TASK OBJECTIVE
Since only the words are wanted, reproduce every entry exactly and leave the images behind.

RECORDS FOR THIS TASK
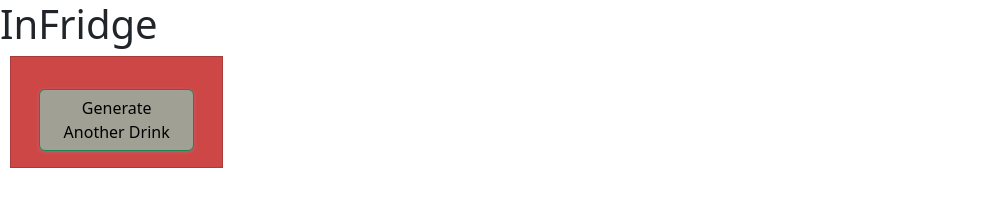
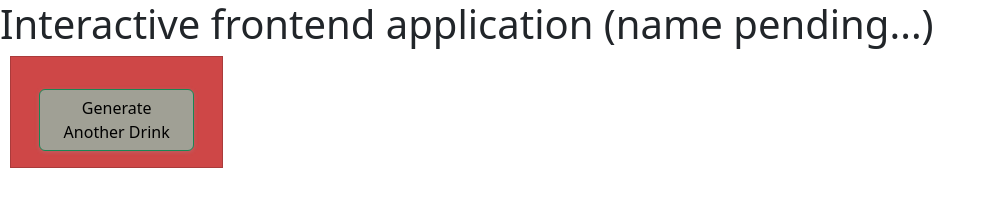
Before and after one commit to spOOky-pictures/Bootcamp-P1-Interactive_Front-End_Application, a plain HTML site: page index.html in a window 1280 px wide. Shown: the whole page, without its empty margins (0-994 px from the left). Drawn offline with nearby package versions, Linux system fonts and the light colour scheme.

Commit message:
fix merge issues

```diff
--- a/index.html
+++ b/index.html
@@ -9,10 +9,10 @@
   <link rel="stylesheet" href="css/jquery-ui.min.css">
   <link rel="stylesheet" href="css/styles.css">
   <script src="https://kit.fontawesome.com/3894c1dcb1.js" crossorigin="anonymous"></script>
-  <title>InFridge</title>
+  <title>Interactive frontend application</title>
 </head>
 <body>
-  <h1>InFridge</h1>
+  <h1>Interactive frontend application (name pending...)</h1>
 
   <main id="main">
 
--- a/js/actions.js
+++ b/js/actions.js
@@ -78,3 +78,6 @@ function loadPreviousItems(){
         }
 }
 })
+
+    });
+})
```
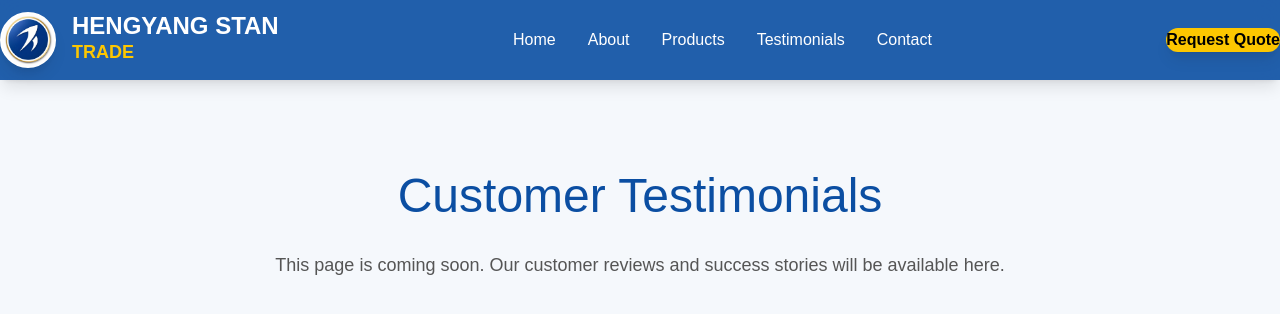
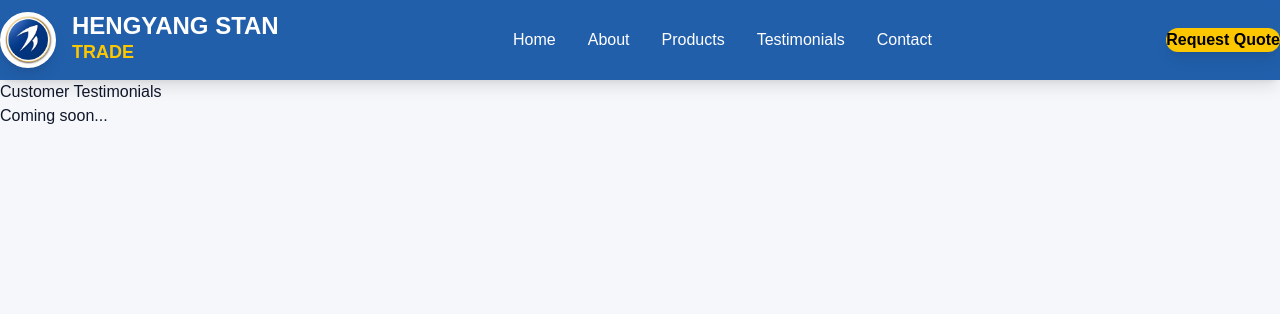
Before and after one commit to zgsgf54w5p-gif/HENGYANG-STAN-TRADE, a Next.js app: page /about/testimonials in a window 1280 px wide. Shown: the top 314 px of the page. Built offline with nearby package versions, Linux system fonts and the light colour scheme.

Commit message:
Update page.tsx

```diff
--- a/app/about/testimonials/page.tsx
+++ b/app/about/testimonials/page.tsx
@@ -1,33 +1,8 @@
 export default function TestimonialsPage() {
   return (
-    <main
-      style={{
-        padding: "80px 8%",
-        minHeight: "100vh",
-        background: "#F5F8FC",
-      }}
-    >
-      <h1
-        style={{
-          color: "#0B4EA2",
-          fontSize: "48px",
-          textAlign: "center",
-        }}
-      >
-        Customer Testimonials
-      </h1>
-
-      <p
-        style={{
-          textAlign: "center",
-          marginTop: "20px",
-          color: "#555",
-          fontSize: "18px",
-        }}
-      >
-        This page is coming soon. Our customer reviews and success stories will
-        be available here.
-      </p >
+    <main>
+      <h1>Customer Testimonials</h1>
+      <p>Coming soon...</p >
     </main>
   );
 }
```
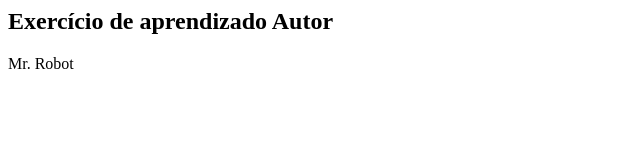
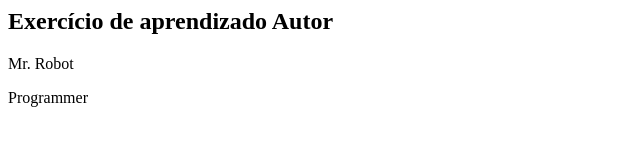
Before and after one commit to rbnsrs/Algoritmo, a plain HTML site: page autor.html in a window 1280 px wide. Shown: the whole page, without its empty margins (0-640 px from the left). Drawn offline with Linux system fonts and the light colour scheme.

Commit message:
c9 - Alterando autor

```diff
--- a/autor.html
+++ b/autor.html
@@ -2,6 +2,7 @@
 	<body>
 		<h2> Exercício de aprendizado Autor </h2>
 		<p>Mr. Robot</p>
+		<p>Programmer</p>
 	</body>
 
 </html>
```
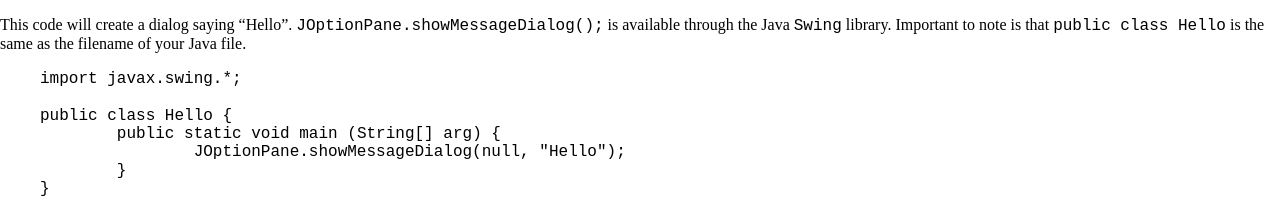
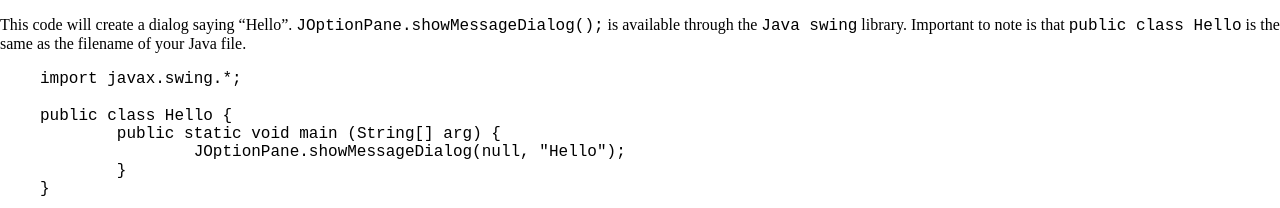
Before and after one commit to scarsam/blog, a Jekyll site: the page built from _posts/2016-10-16-name-dialog.markdown, in a window 1280 px wide. Shown: the top 208 px of the page. Built offline with Jekyll 4.4.1, drawn with Linux system fonts in a browser that asks for light colours; nearby versions of some CDN libraries; library files that are not in the unit come from our copies.

```diff
--- a/_posts/2016-10-16-name-dialog.markdown
+++ b/_posts/2016-10-16-name-dialog.markdown
@@ -2,7 +2,7 @@
 layout: default
 title:  "First code in Java"
 ---
-This code will create a dialog saying "Hello". `JOptionPane.showMessageDialog();` is available through the Java `Swing` library. Important to note is that `public class Hello` is the same as the filename of your Java file.
+This code will create a dialog saying "Hello". `JOptionPane.showMessageDialog();` is available through the `Java swing` library. Important to note is that `public class Hello` is the same as the filename of your Java file.
 
 {% highlight java %}
 import javax.swing.*;
--- a/_posts/2016-11-01-hello-beep.markdown
+++ b/_posts/2016-11-01-hello-beep.markdown
@@ -2,7 +2,7 @@
 layout: default
 title:  "Dialog and Sound"
 ---
-This code was created in the same way as my first Java code, but this example is also including a second Java library called `awt`. With this library we could use `Toolkit.getDefaultToolkit().beep();` which will tell the computer to make a sound after the first dialog have been executed.
+This code was created in the same way as my first `Java` code, but this example is also including a second `Java` library called `awt`. With this library we could use `Toolkit.getDefaultToolkit().beep();` which will tell the computer to make a sound after the first dialog have been executed.
 {% highlight java %}
 public class HelloBeep {
 	public static void main (String[] arg) {
--- a/_posts/2016-11-15-time-date.markdown
+++ b/_posts/2016-11-15-time-date.markdown
@@ -13,5 +13,4 @@ public class TimeDate {
 		JOptionPane.showMessageDialog(null, "Date and Time:\n" + Calendar.getInstance().getTime().toString());
 	}
 }
-
 {% endhighlight %}
```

RESPONSE
Before and after one commit to spOOky-pictures/Bootcamp-P1-Interactive_Front-End_Application, a plain HTML site: page index.html in a window 1280 px wide. Shown: the whole page, without its empty margins (0-994 px from the left). Drawn offline with nearby package versions, Linux system fonts and the light colour scheme.

Commit message:
fix merge issues

```diff
--- a/index.html
+++ b/index.html
@@ -9,10 +9,10 @@
   <link rel="stylesheet" href="css/jquery-ui.min.css">
   <link rel="stylesheet" href="css/styles.css">
   <script src="https://kit.fontawesome.com/3894c1dcb1.js" crossorigin="anonymous"></script>
-  <title>InFridge</title>
+  <title>Interactive frontend application</title>
 </head>
 <body>
-  <h1>InFridge</h1>
+  <h1>Interactive frontend application (name pending...)</h1>
 
   <main id="main">
 
--- a/js/actions.js
+++ b/js/actions.js
@@ -78,3 +78,6 @@ function loadPreviousItems(){
         }
 }
 })
+
+    });
+})
```
Before and after one commit to zgsgf54w5p-gif/HENGYANG-STAN-TRADE, a Next.js app: page /about/testimonials in a window 1280 px wide. Shown: the top 314 px of the page. Built offline with nearby package versions, Linux system fonts and the light colour scheme.

Commit message:
Update page.tsx

```diff
--- a/app/about/testimonials/page.tsx
+++ b/app/about/testimonials/page.tsx
@@ -1,33 +1,8 @@
 export default function TestimonialsPage() {
   return (
-    <main
-      style={{
-        padding: "80px 8%",
-        minHeight: "100vh",
-        background: "#F5F8FC",
-      }}
-    >
-      <h1
-        style={{
-          color: "#0B4EA2",
-          fontSize: "48px",
-          textAlign: "center",
-        }}
-      >
-        Customer Testimonials
-      </h1>
-
-      <p
-        style={{
-          textAlign: "center",
-          marginTop: "20px",
-          color: "#555",
-          fontSize: "18px",
-        }}
-      >
-        This page is coming soon. Our customer reviews and success stories will
-        be available here.
-      </p >
+    <main>
+      <h1>Customer Testimonials</h1>
+      <p>Coming soon...</p >
     </main>
   );
 }
```
Before and after one commit to rbnsrs/Algoritmo, a plain HTML site: page autor.html in a window 1280 px wide. Shown: the whole page, without its empty margins (0-640 px from the left). Drawn offline with Linux system fonts and the light colour scheme.

Commit message:
c9 - Alterando autor

```diff
--- a/autor.html
+++ b/autor.html
@@ -2,6 +2,7 @@
 	<body>
 		<h2> Exercício de aprendizado Autor </h2>
 		<p>Mr. Robot</p>
+		<p>Programmer</p>
 	</body>
 
 </html>
```
Before and after one commit to scarsam/blog, a Jekyll site: the page built from _posts/2016-10-16-name-dialog.markdown, in a window 1280 px wide. Shown: the top 208 px of the page. Built offline with Jekyll 4.4.1, drawn with Linux system fonts in a browser that asks for light colours; nearby versions of some CDN libraries; library files that are not in the unit come from our copies.

```diff
--- a/_posts/2016-10-16-name-dialog.markdown
+++ b/_posts/2016-10-16-name-dialog.markdown
@@ -2,7 +2,7 @@
 layout: default
 title:  "First code in Java"
 ---
-This code will create a dialog saying "Hello". `JOptionPane.showMessageDialog();` is available through the Java `Swing` library. Important to note is that `public class Hello` is the same as the filename of your Java file.
+This code will create a dialog saying "Hello". `JOptionPane.showMessageDialog();` is available through the `Java swing` library. Important to note is that `public class Hello` is the same as the filename of your Java file.
 
 {% highlight java %}
 import javax.swing.*;
--- a/_posts/2016-11-01-hello-beep.markdown
+++ b/_posts/2016-11-01-hello-beep.markdown
@@ -2,7 +2,7 @@
 layout: default
 title:  "Dialog and Sound"
 ---
-This code was created in the same way as my first Java code, but this example is also including a second Java library called `awt`. With this library we could use `Toolkit.getDefaultToolkit().beep();` which will tell the computer to make a sound after the first dialog have been executed.
+This code was created in the same way as my first `Java` code, but this example is also including a second `Java` library called `awt`. With this library we could use `Toolkit.getDefaultToolkit().beep();` which will tell the computer to make a sound after the first dialog have been executed.
 {% highlight java %}
 public class HelloBeep {
 	public static void main (String[] arg) {
--- a/_posts/2016-11-15-time-date.markdown
+++ b/_posts/2016-11-15-time-date.markdown
@@ -13,5 +13,4 @@ public class TimeDate {
 		JOptionPane.showMessageDialog(null, "Date and Time:\n" + Calendar.getInstance().getTime().toString());
 	}
 }
-
 {% endhighlight %}
```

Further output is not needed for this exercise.